* **Task directions**
Among the lines below, tally those holding the string "pestana" and give the total only.

-------------------------

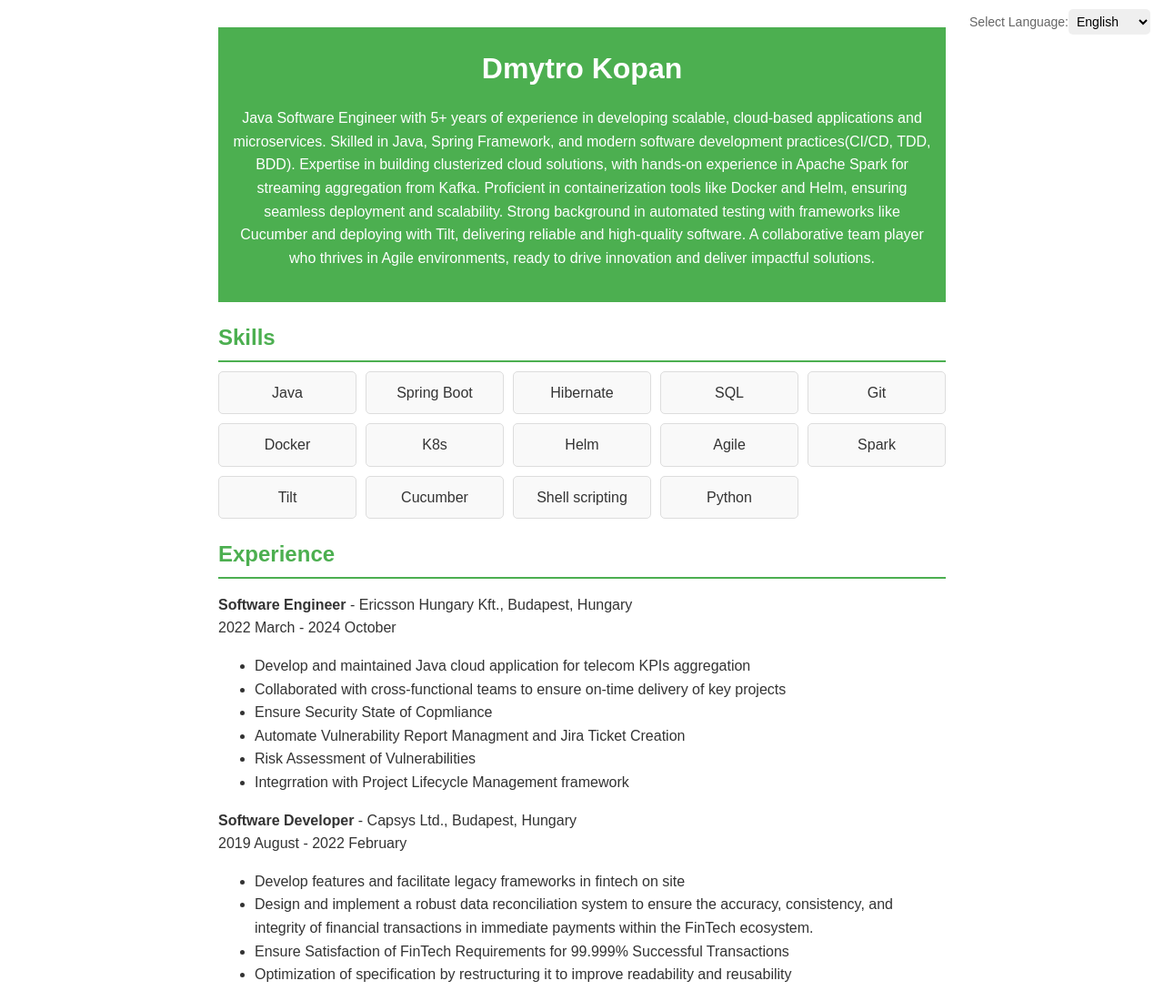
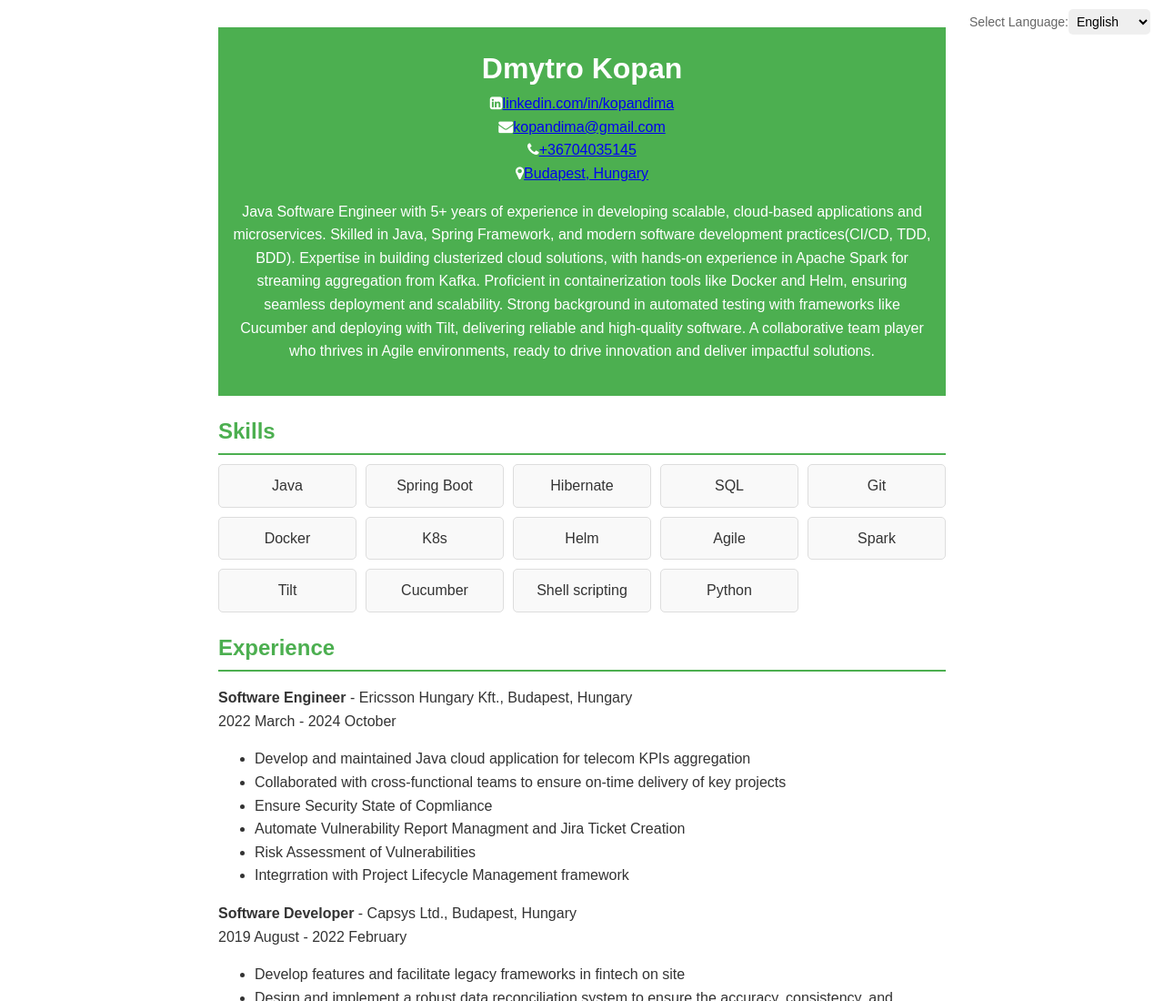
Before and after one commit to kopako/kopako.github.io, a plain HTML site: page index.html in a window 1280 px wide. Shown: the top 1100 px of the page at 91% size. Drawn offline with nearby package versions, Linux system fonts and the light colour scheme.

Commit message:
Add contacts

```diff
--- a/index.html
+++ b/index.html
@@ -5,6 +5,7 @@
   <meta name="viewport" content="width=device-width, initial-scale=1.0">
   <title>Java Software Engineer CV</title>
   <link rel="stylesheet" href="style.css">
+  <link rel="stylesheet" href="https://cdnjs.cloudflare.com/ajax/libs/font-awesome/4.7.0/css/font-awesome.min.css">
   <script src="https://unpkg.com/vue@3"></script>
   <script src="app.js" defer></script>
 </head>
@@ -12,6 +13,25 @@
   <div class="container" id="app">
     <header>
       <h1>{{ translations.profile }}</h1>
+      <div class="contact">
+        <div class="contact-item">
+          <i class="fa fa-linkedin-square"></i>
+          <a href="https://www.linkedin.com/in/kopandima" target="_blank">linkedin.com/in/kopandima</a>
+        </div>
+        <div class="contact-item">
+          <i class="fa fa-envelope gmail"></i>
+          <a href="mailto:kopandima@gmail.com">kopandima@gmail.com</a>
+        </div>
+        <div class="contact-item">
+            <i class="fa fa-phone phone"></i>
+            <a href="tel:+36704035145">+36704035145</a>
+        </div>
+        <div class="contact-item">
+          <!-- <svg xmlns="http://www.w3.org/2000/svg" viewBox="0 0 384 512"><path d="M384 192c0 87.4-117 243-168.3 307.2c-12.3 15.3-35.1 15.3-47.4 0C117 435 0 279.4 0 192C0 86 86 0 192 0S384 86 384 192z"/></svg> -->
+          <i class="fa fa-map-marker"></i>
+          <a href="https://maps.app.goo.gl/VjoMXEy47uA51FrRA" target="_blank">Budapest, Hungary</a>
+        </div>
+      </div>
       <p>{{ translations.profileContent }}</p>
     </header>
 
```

-------------------------

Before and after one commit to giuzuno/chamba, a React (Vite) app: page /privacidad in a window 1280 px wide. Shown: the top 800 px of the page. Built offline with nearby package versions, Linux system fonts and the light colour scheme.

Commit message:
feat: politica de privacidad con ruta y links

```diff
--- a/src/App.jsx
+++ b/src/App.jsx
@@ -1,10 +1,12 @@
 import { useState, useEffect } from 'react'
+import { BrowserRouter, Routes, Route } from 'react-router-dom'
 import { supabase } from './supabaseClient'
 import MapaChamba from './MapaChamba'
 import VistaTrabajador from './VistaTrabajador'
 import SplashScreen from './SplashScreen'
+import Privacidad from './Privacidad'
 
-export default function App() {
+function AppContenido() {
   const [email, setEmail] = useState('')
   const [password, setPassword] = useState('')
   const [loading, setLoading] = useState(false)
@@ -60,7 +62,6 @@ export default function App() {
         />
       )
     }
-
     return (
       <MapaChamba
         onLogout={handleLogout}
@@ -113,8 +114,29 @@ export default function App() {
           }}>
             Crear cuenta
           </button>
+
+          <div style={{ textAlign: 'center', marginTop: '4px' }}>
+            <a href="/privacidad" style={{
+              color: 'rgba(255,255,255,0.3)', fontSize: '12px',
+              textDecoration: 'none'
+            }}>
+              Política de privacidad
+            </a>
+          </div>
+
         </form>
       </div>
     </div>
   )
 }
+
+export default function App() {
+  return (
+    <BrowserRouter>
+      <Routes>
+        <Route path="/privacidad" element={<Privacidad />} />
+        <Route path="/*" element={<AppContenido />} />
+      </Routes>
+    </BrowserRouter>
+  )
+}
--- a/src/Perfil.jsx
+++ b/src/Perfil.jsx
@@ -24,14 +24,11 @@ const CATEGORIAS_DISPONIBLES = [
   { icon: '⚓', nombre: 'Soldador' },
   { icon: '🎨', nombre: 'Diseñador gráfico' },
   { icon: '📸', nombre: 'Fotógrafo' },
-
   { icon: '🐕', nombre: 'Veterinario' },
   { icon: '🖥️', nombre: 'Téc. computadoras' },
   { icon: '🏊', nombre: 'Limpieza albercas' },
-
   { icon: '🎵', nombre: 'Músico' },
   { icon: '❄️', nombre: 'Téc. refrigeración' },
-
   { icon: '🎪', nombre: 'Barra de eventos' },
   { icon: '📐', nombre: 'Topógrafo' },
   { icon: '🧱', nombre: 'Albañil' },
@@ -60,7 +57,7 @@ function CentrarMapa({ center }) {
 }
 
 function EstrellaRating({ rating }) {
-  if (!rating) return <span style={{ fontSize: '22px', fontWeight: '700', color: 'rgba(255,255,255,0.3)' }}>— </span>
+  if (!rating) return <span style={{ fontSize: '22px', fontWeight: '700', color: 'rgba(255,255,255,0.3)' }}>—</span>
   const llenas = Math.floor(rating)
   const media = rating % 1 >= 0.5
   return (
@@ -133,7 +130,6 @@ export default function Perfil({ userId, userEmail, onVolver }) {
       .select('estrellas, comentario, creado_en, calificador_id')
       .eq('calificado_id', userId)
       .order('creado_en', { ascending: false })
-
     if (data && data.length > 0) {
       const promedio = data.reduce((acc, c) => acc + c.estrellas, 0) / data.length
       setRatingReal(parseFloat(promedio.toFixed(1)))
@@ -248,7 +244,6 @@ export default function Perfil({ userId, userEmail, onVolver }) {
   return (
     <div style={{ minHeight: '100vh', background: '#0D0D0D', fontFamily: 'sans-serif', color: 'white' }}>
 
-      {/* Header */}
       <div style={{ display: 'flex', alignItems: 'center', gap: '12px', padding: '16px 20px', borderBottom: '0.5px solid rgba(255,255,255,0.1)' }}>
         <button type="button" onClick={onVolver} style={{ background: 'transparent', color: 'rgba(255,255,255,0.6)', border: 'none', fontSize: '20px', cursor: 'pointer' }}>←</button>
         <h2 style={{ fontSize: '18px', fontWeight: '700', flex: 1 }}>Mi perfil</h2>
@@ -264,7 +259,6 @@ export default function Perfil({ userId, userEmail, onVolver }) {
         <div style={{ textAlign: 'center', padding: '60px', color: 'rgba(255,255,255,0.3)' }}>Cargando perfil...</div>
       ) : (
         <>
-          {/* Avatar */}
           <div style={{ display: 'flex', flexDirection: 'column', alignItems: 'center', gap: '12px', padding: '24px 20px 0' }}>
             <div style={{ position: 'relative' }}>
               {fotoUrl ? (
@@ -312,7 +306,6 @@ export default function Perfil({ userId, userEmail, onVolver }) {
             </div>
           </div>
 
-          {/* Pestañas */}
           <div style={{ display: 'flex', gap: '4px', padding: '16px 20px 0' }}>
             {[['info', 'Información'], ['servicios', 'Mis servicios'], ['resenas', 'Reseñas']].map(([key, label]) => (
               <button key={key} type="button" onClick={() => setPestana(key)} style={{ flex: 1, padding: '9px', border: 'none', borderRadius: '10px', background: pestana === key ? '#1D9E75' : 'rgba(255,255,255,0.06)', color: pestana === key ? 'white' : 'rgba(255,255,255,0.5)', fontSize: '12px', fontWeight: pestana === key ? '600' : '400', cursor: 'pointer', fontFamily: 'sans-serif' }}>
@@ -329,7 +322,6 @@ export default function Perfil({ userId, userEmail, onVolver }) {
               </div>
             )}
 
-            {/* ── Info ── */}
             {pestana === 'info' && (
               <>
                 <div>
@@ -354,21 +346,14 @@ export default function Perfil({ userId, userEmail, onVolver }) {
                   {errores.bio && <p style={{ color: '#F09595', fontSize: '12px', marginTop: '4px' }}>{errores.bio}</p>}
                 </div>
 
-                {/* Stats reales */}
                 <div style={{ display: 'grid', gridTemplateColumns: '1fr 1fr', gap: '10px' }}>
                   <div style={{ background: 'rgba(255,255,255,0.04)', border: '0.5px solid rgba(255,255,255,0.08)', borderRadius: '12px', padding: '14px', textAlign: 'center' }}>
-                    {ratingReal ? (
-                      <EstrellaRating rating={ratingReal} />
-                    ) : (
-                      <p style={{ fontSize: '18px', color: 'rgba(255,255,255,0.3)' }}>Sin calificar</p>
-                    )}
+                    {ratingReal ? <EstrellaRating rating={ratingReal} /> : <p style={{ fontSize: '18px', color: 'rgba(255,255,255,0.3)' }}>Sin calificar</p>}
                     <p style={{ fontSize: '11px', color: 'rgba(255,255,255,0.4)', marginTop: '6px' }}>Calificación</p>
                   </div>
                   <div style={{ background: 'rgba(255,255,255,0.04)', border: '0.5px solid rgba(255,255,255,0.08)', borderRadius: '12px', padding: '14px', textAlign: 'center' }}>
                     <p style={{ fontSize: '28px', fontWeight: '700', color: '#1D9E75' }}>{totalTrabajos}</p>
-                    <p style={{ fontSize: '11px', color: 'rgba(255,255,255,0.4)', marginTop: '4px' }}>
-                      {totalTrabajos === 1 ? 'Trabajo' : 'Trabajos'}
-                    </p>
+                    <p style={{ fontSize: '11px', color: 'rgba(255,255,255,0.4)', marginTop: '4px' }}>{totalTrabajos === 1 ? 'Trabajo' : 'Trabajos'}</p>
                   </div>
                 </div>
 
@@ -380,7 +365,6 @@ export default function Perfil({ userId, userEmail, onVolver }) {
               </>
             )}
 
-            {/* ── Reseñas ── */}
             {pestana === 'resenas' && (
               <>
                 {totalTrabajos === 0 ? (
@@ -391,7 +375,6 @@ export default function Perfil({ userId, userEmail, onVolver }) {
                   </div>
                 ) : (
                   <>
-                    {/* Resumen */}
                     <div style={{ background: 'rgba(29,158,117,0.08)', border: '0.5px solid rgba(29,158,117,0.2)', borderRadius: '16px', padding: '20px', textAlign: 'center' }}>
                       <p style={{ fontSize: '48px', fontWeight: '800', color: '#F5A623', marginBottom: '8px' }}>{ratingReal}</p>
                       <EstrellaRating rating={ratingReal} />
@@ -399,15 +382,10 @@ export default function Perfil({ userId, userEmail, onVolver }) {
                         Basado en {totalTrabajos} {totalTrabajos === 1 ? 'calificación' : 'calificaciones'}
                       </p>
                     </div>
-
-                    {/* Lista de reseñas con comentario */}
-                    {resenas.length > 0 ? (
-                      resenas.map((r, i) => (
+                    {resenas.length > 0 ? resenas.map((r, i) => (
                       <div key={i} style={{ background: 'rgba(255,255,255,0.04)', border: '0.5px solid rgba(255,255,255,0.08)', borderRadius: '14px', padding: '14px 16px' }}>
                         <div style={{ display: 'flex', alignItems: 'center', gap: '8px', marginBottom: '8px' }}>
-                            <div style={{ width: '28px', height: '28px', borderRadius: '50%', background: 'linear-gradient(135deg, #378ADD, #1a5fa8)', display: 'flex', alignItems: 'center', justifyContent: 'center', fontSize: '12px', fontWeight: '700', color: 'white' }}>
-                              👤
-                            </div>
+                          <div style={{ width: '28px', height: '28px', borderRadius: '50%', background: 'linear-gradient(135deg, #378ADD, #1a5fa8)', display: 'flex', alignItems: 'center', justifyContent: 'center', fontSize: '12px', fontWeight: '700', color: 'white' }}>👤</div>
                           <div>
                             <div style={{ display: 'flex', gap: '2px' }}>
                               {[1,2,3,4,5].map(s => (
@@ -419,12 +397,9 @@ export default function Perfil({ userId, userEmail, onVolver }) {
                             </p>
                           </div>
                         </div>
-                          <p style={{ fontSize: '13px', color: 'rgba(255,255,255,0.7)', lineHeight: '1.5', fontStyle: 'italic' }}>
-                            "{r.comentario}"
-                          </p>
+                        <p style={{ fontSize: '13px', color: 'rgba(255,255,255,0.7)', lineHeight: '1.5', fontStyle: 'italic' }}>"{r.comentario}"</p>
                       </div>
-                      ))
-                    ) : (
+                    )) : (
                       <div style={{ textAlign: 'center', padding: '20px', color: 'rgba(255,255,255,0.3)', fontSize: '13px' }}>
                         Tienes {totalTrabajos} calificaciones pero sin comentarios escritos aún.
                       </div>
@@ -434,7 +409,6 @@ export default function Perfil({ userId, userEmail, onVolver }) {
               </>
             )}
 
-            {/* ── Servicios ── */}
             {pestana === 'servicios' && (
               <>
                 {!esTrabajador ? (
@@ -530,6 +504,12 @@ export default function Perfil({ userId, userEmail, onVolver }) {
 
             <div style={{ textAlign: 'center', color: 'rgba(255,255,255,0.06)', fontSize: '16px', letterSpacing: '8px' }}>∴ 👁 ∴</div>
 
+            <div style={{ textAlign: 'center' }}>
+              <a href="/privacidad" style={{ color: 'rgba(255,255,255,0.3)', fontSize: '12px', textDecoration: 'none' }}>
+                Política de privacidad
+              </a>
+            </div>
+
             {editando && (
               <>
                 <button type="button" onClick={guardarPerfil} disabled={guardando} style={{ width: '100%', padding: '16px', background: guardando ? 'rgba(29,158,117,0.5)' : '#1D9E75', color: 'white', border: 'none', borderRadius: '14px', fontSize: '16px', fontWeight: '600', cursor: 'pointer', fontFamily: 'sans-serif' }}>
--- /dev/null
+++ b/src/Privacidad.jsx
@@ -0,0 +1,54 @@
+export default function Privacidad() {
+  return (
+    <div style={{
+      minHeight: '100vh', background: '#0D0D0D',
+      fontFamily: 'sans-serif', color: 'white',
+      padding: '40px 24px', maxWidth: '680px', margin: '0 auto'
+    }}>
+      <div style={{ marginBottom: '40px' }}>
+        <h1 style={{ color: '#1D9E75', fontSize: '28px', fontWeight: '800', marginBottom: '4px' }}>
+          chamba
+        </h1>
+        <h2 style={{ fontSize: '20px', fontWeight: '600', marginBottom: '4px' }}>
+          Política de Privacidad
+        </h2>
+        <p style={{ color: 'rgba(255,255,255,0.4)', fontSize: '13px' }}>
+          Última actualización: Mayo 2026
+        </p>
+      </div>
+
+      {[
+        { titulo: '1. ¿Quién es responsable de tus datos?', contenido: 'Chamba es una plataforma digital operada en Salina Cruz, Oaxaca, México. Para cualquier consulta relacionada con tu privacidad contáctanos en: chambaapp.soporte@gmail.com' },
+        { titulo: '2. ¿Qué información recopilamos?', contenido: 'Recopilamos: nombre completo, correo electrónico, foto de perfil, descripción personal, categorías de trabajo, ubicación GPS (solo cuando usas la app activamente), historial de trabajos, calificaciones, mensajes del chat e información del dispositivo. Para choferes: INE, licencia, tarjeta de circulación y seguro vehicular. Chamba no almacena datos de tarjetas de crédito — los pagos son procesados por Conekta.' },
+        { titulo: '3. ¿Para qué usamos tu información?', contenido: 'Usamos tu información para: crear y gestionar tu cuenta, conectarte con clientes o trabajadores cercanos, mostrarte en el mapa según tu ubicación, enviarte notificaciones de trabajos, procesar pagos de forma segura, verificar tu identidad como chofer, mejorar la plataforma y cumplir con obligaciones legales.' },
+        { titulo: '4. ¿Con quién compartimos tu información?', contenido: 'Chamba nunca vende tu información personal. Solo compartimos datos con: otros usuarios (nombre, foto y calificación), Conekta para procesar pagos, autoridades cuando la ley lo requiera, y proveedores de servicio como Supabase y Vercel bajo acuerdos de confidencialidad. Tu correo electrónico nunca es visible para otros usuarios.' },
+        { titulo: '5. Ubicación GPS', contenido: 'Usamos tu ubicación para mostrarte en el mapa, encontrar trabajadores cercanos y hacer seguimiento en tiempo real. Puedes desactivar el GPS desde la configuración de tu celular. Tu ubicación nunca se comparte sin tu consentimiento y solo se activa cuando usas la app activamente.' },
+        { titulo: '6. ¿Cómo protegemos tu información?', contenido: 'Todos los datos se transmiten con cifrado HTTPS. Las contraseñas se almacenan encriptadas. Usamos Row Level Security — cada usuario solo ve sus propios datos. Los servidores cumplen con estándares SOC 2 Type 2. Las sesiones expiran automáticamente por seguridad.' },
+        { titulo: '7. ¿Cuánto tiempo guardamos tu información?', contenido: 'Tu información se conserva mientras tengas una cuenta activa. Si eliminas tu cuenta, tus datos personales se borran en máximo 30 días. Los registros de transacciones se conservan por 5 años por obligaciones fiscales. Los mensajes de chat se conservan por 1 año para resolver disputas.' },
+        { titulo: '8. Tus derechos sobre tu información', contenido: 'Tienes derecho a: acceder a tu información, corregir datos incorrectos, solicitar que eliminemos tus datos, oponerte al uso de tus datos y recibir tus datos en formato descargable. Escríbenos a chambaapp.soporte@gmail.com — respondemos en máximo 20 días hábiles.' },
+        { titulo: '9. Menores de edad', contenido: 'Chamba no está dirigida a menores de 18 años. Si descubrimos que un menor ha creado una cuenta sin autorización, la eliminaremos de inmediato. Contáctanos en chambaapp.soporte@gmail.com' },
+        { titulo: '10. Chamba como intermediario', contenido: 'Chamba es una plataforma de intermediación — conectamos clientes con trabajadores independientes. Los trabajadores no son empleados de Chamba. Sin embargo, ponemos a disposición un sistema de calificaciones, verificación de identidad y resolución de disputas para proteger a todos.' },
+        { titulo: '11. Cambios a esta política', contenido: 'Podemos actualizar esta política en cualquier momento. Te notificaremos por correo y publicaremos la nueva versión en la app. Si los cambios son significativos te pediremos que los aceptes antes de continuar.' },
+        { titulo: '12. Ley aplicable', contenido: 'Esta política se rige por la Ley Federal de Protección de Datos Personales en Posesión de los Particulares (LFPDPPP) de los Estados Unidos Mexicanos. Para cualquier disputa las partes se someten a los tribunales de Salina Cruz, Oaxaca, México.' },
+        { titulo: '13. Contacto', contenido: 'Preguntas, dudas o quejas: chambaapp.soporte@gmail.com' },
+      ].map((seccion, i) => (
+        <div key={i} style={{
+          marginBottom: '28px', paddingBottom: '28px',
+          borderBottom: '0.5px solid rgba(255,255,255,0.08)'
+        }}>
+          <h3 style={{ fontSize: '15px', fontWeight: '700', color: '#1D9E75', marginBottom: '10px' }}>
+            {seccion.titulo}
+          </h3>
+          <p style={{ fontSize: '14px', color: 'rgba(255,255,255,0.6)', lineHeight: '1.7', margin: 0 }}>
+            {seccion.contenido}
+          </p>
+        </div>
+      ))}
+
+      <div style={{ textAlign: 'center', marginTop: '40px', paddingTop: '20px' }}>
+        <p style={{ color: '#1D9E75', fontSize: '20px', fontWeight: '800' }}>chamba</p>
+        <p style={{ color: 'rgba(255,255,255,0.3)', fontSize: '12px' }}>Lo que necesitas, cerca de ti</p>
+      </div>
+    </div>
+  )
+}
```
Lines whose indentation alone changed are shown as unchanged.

-------------------------

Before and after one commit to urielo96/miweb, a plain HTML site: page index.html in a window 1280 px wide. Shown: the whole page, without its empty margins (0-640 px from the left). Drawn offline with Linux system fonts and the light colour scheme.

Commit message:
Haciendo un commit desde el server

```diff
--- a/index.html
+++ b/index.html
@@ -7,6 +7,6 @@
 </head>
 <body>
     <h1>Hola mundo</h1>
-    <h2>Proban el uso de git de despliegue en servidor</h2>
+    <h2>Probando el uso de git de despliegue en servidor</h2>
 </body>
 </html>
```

-------------------------

* **Response**
4